# DATASET RECORDS:
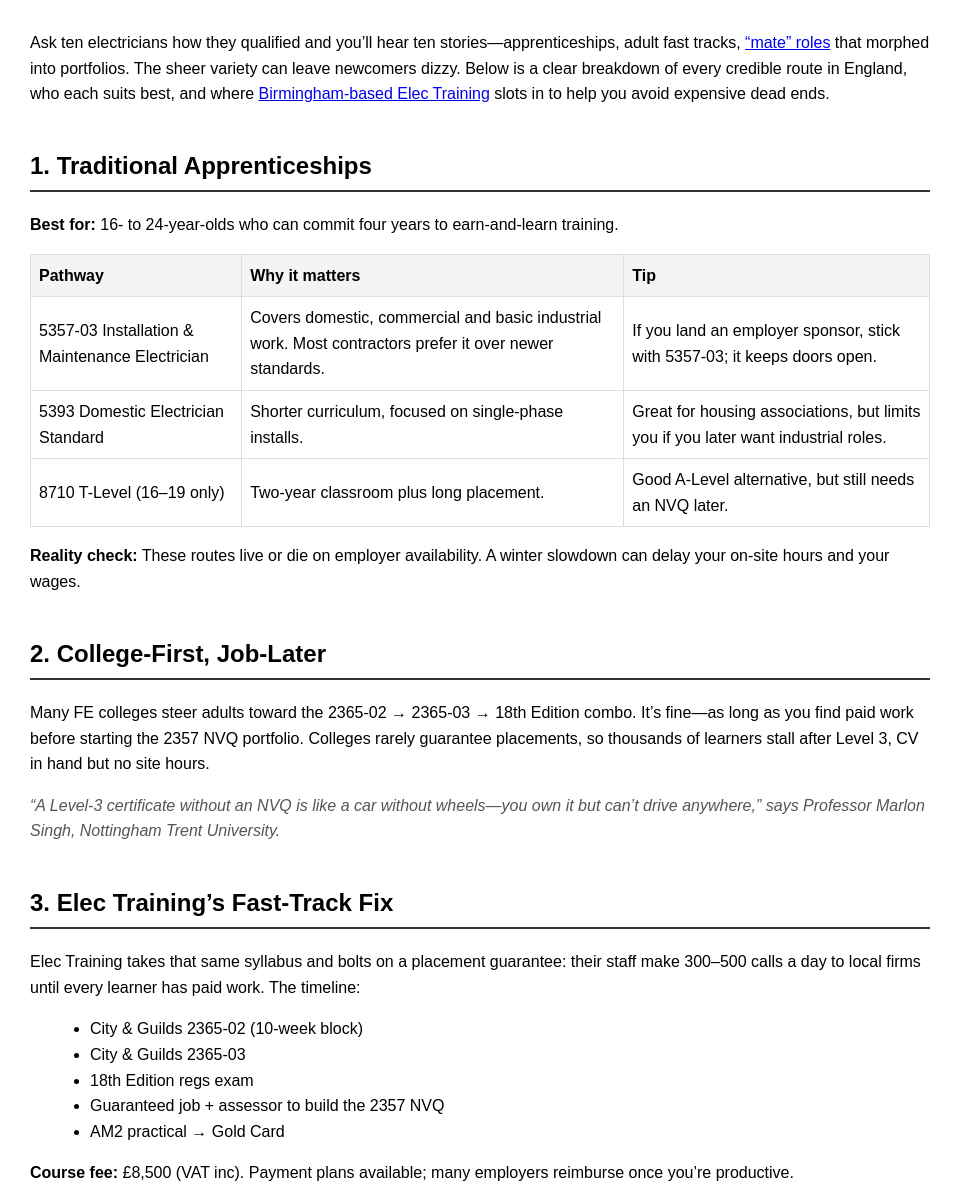
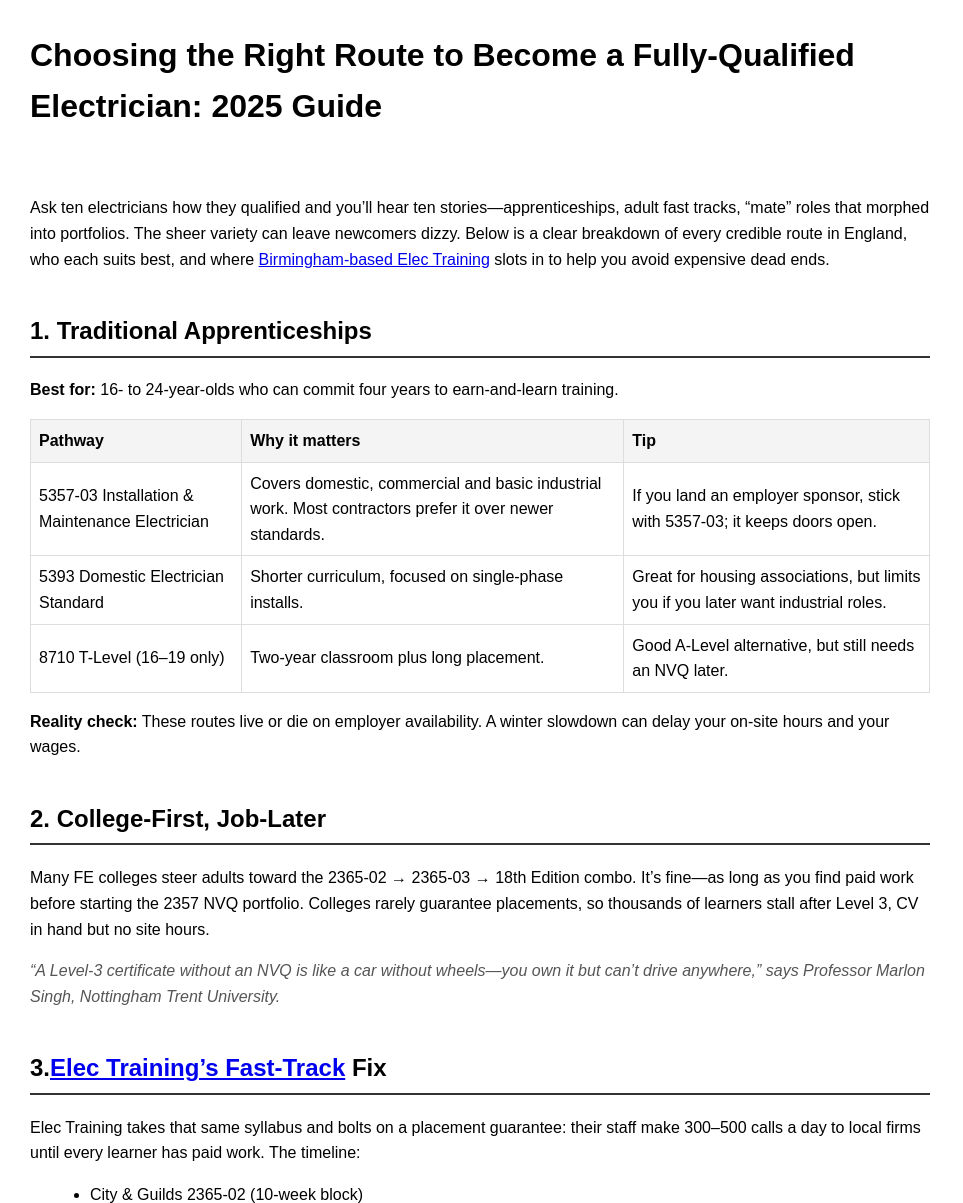
Before and after one commit to electraining/Choosing-the-Right-Route-to-Become-a-Fully-Qualified-Electrician-2025-Guide, a plain HTML site: page index.html in a window 1280 px wide. Shown: the top 1203 px of the page, without its empty margins (0-963 px from the left). Drawn offline with Linux system fonts and the light colour scheme.

Commit message:
Update index.html

```diff
--- a/index.html
+++ b/index.html
@@ -2,7 +2,7 @@
 <html lang="en">
 <head>
   <meta charset="UTF-8">
-  <title>Electrician Qualification Routes</title>
+  <title>Choosing the Right Route to Become a Fully-Qualified Electrician: 2025 Guide</title>
   <style>
     body {
       font-family: Arial, sans-serif;
@@ -41,11 +41,11 @@
   </style>
 </head>
 <body>
-
+<h1>Choosing the Right Route to Become a Fully-Qualified Electrician: 2025 Guide</h1><br>
   <p>Ask ten electricians how they qualified and you’ll hear ten stories—apprenticeships, adult fast tracks,
-  <a href="#">“mate” roles</a> that morphed into portfolios. The sheer variety can leave newcomers dizzy.
+  “mate” roles that morphed into portfolios. The sheer variety can leave newcomers dizzy.
   Below is a clear breakdown of every credible route in England, who each suits best, and where
-  <a href="#">Birmingham-based Elec Training</a> slots in to help you avoid expensive dead ends.</p>
+  <a href="https://elec.training/testimonials/">Birmingham-based Elec Training</a> slots in to help you avoid expensive dead ends.</p>
 
   <div class="section">
     <h2>1. Traditional Apprenticeships</h2>
@@ -82,7 +82,7 @@
   </div>
 
   <div class="section">
-    <h2>3. Elec Training’s Fast-Track Fix</h2>
+    <h2>3.<a href="https://elec.training/from-training-to-employment-weve-got-you-covered/">Elec Training’s Fast-Track</a> Fix</h2>
     <p>Elec Training takes that same syllabus and bolts on a placement guarantee: their staff make 300–500 calls a day to local firms until every learner has paid work. The timeline:</p>
     <ul>
       <li>City & Guilds 2365-02 (10-week block)</li>
```
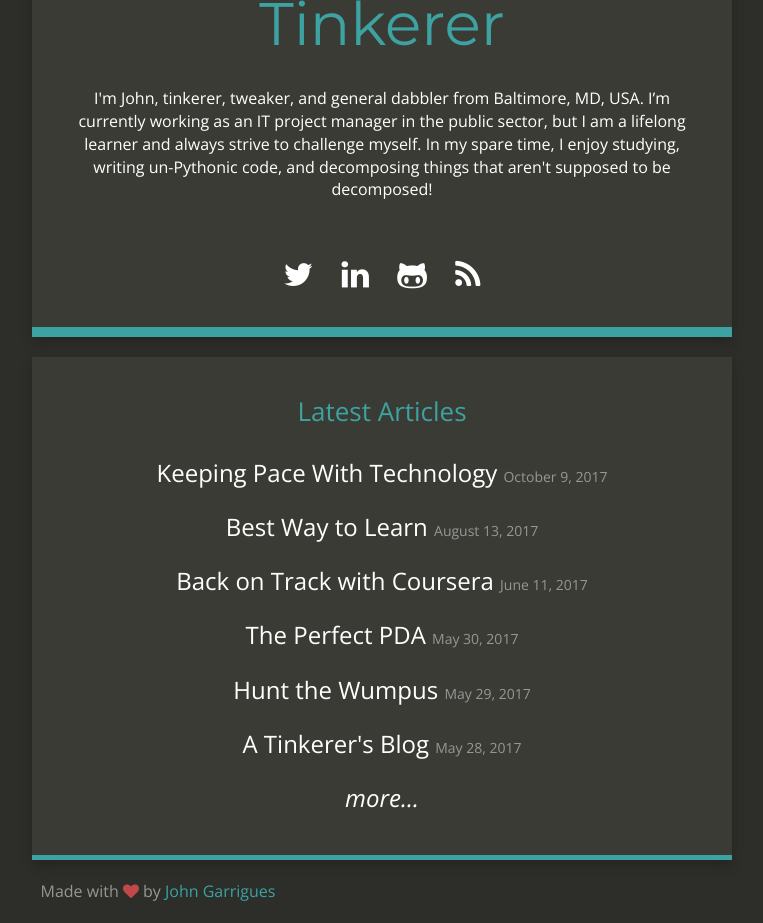
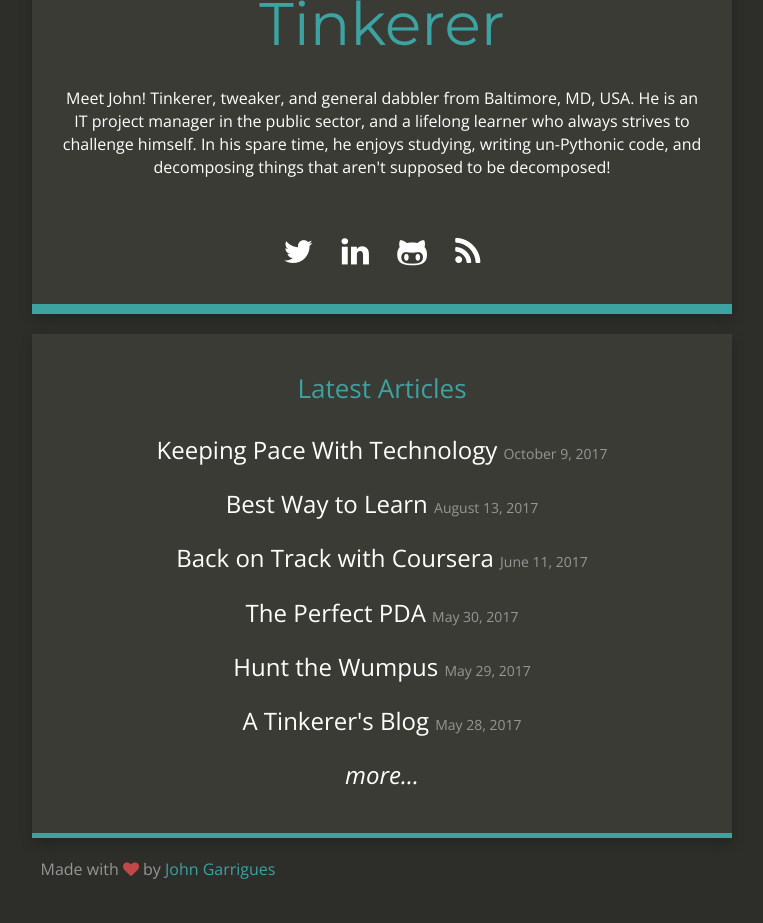
Before and after one commit to jgarr16/jrgarrigues.github.io, a Jekyll site: the page built from index.html, in a window 1280 px wide, cut to the strip 174-1097 px from the top of the page. Shown: the whole strip, without its empty margins (258-1021 px from the left). Built offline with Jekyll 4.4.1, drawn with Linux system fonts in a browser that asks for light colours; nearby versions of some CDN libraries; after the commit the page ends 1074 px from its top, so only the background shows below that.

Commit message:
cleanup new theme 9

```diff
--- a/_config.yml
+++ b/_config.yml
@@ -4,8 +4,8 @@ email: jgarr16-github@yahoo.com
 description: "A place to blather on with John..."
 baseurl: ""
 url: "https://jrgarrigues.github.io"
-title_description: "I'm John, tinkerer, tweaker, and general dabbler from Baltimore, MD, USA. I’m currently working as an IT project manager in the public sector, but I am a lifelong learner and always strive to challenge myself. In my spare time, I enjoy studying, writing un-Pythonic code, and decomposing things that aren't supposed to be decomposed!"
-title_image: "https://en.gravatar.com/jrgarrigues#photo-1"
+title_description: "Meet John! Tinkerer, tweaker, and general dabbler from Baltimore, MD, USA. He is an IT project manager in the public sector, and a lifelong learner who always strives to challenge himself. In his spare time, he enjoys studying, writing un-Pythonic code, and decomposing things that aren't supposed to be decomposed!"
+title_image: "http://en.gravatar.com/jrgarrigues#photo-1"
 google_analytics:
 disqus_account: jrgarrigues
 github_repository: https://github.com/jrgarrigues
--- a/_data/thumbnail.yml
+++ b/_data/thumbnail.yml
@@ -1,2 +1,2 @@
 gravatar:           "https://en.gravatar.com/jrgarrigues#photo-1"
-# jekyll:             "https://i.imgur.com/aRQcGSi.png"
+jekyll:             "https://i.imgur.com/aRQcGSi.png"
```
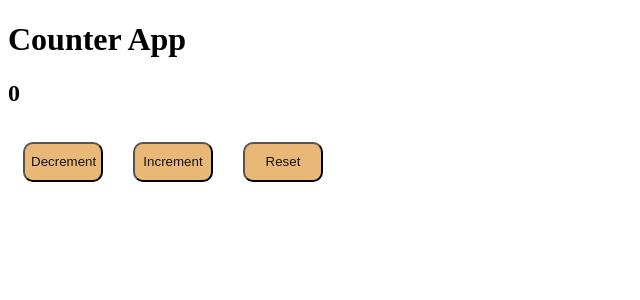
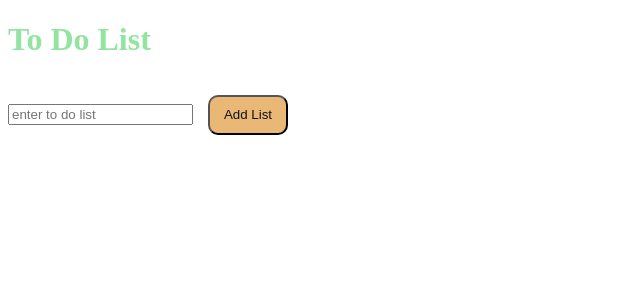
Before and after one commit to Sajiboahid007/AngularAp, an Angular app: page / in a window 1280 px wide. Shown: the top 300 px of the page, without its empty margins (0-640 px from the left). Built offline with nearby package versions, Linux system fonts and the light colour scheme.

Commit message:
to do list

```diff
--- a/src/app/app.css
+++ b/src/app/app.css
@@ -11,3 +11,15 @@
 .btn:hover {
   background-color: rgb(211, 237, 105);
 }
+
+.delete{
+  display: flex;
+  margin-left: auto;
+}
+
+ul {
+  display: flex;
+  justify-content: space-around;
+  list-style-type: none;
+
+}
--- a/src/app/app.html
+++ b/src/app/app.html
@@ -1,9 +1,14 @@
-<h1>Counter App</h1>
-<div>
-  <h2>{{ count }}</h2>
-  <div>
-    <button class="btn" (click)="handleCounter(-1)">Decrement</button>
-    <button class="btn" (click)="handleCounter(1)">Increment</button>
-    <button class="btn" (click)="handleCounter(0)">Reset</button>
-  </div>
-</div>
+<h1 style="color: rgb(147, 227, 161);">To Do List</h1>
+
+<input type="text" [(ngModel)]="task" placeholder="enter to do list">
+
+<button class="btn" (click)="taskList()">Add List</button>
+
+@for(items of toDoList; track items.id){
+  <ul style="display: flex;">
+    <li>{{items.id}} </li>
+    <li>{{items.doList}} </li>
+    <li><button (click)="delete(items.id)">Delete</button></li>
+
+  </ul>
+}
--- a/src/app/app.ts
+++ b/src/app/app.ts
@@ -2,39 +2,50 @@ import { Component, signal, SimpleChange } from '@angular/core';
 import { RouterOutlet } from '@angular/router';
 import { Login } from './login/login';
 import { Singup } from './singup/singup';
+import { FormsModule } from '@angular/forms';
+
+interface ToDo {
+  id: number, doList: string
+}
 
 @Component({
   selector: 'app-root',
-  // imports: [Login, Singup],
+  imports: [FormsModule],
   templateUrl: './app.html',
   styleUrl: './app.css',
 })
+
+
+
 export class App {
-  count = 0;
-  decrement() {
-    this.count--;
-    if (this.count < 0) {
-      this.count = 0;
-    }
-    alert('counter can be negative');
-  }
-  increment() {
-    this.count++;
-  }
-  reset() {
-    this.count = 0;
-    alert('are you sure!');
+  task = '';
+  toDoList: ToDo[] = [];
+
+  taskList() {
+    this.toDoList.push({ id: this.toDoList.length + 1, doList: this.task });
+    this.task = '';
   }
 
-  public handleCounter(value: number) {
-    if (value === 0) {
-      this.count = 0;
-    } else {
-      this.count += value;
-      if (this.count < 0) {
-        this.count = 0;
-        alert('counter can be negative');
+  removeByForLoop(id: number) {
+    let todo: ToDo[] = [];
+    for (let index = 0; index < this.toDoList.length; index++) {
+      const element = this.toDoList[index];
+      if (element.id === id) {
+        continue;
       }
+      todo.push(element);
     }
+
+    this.toDoList = todo;
+  }
+
+  delete(id: number) {
+    // this.toDoList.
+    //this.removeByForLoop(id);
+    this.toDoList = this.toDoList.filter( item => item.id !== id);
+
+    // this.toDoList = this.toDoList.filter((item) => {
+    //   return item.id !== id;
+    // })
   }
 }
```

# EXERCISE:
Counting only lines that contain the string "button", how many are there in the data above? Give the number alone.

# RESPONSE TO THE TASK:
5